* YOUR GOAL:
Take each line from the material below that includes the string "used" and copy it.

──────────────────────────────

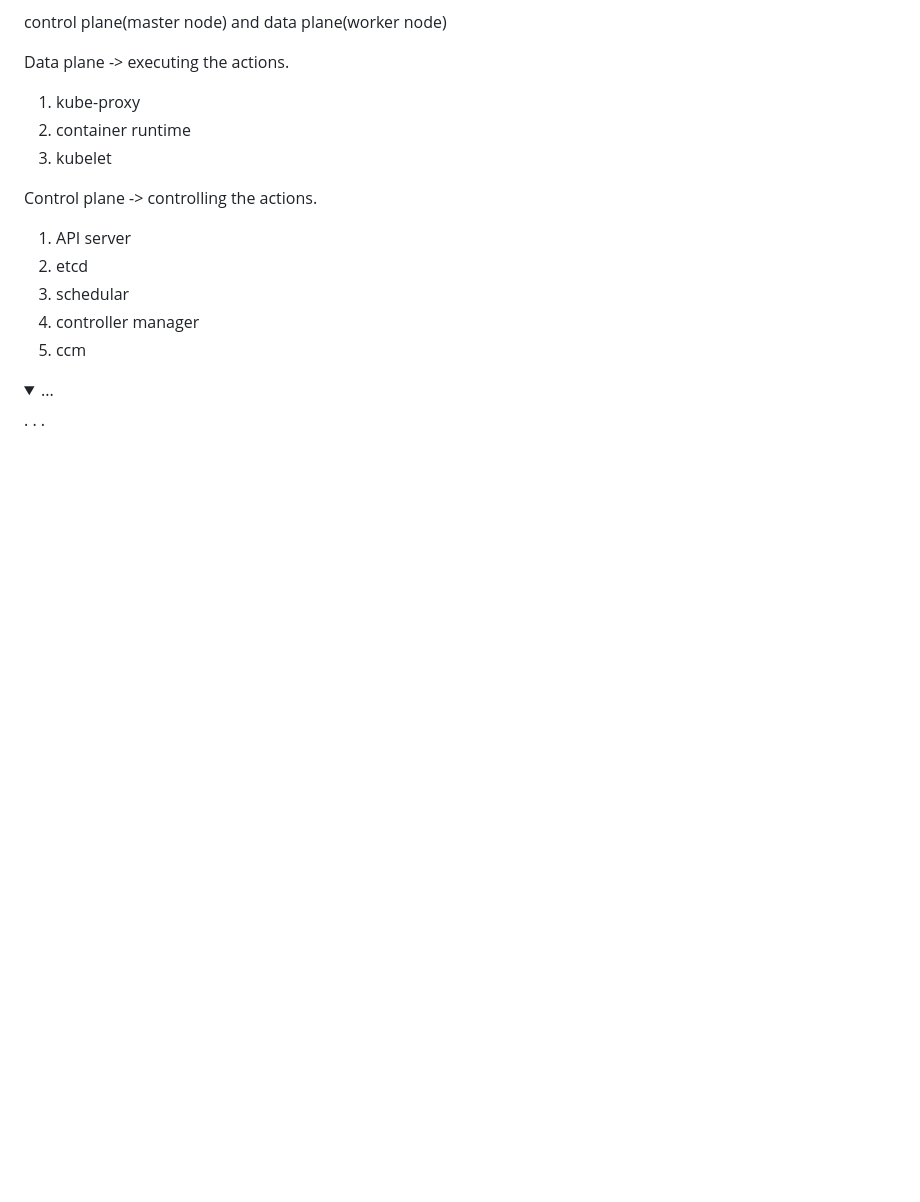
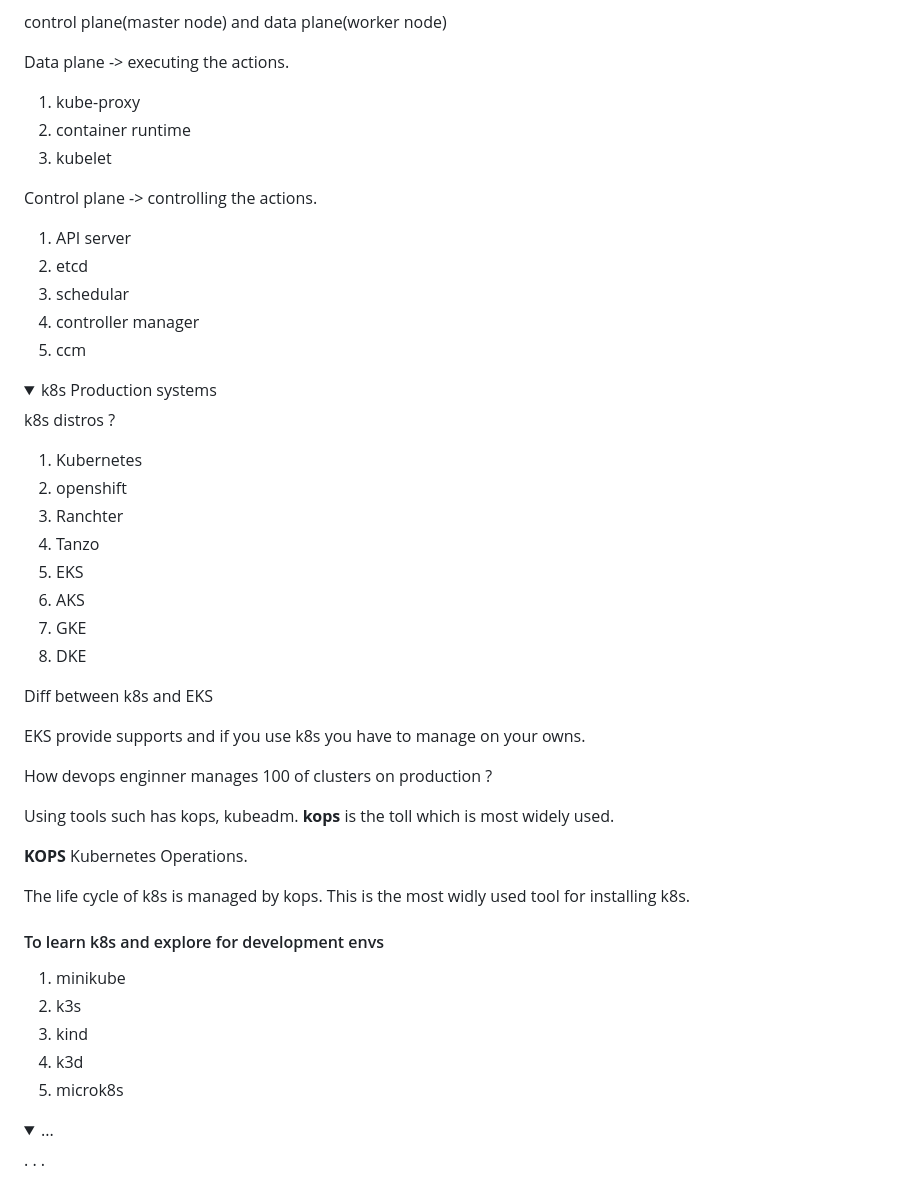
Before and after one commit to scorcism/DevOps, a Markdown page: docs/README.md, the part around the change printed below. Rendered like a GitHub page; folded sections open; blank space fills up the shorter version.

Commit message:
k8s production

```diff
--- a/docs/README.md
+++ b/docs/README.md
@@ -1803,3 +1803,38 @@ Control plane -> controlling the actions.
 </details>
 
 <details>
+<summary>k8s Production systems</summary>
+
+k8s distros ?
+
+1. Kubernetes
+2. openshift
+3. Ranchter
+4. Tanzo
+5. EKS
+6. AKS
+7. GKE
+8. DKE
+
+Diff between k8s and EKS
+
+EKS provide supports and if you use k8s you have to manage on your owns.
+
+How devops enginner manages 100 of clusters on production ?
+
+Using tools such has kops, kubeadm. **kops** is the toll which is most widely used.
+
+**KOPS** Kubernetes Operations.
+
+The life cycle of k8s is managed by kops. This is the most widly used tool for installing k8s.
+
+
+#### To learn k8s and explore for development envs
+
+1. minikube
+2. k3s
+3. kind
+4. k3d
+4. microk8s
+
+
```
Also changed, not shown: other parts of docs/README.md (+3 -0 lines).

──────────────────────────────

* SOLVED EXERCISE:
+Using tools such has kops, kubeadm. **kops** is the toll which is most widely used.
+The life cycle of k8s is managed by kops. This is the most widly used tool for installing k8s.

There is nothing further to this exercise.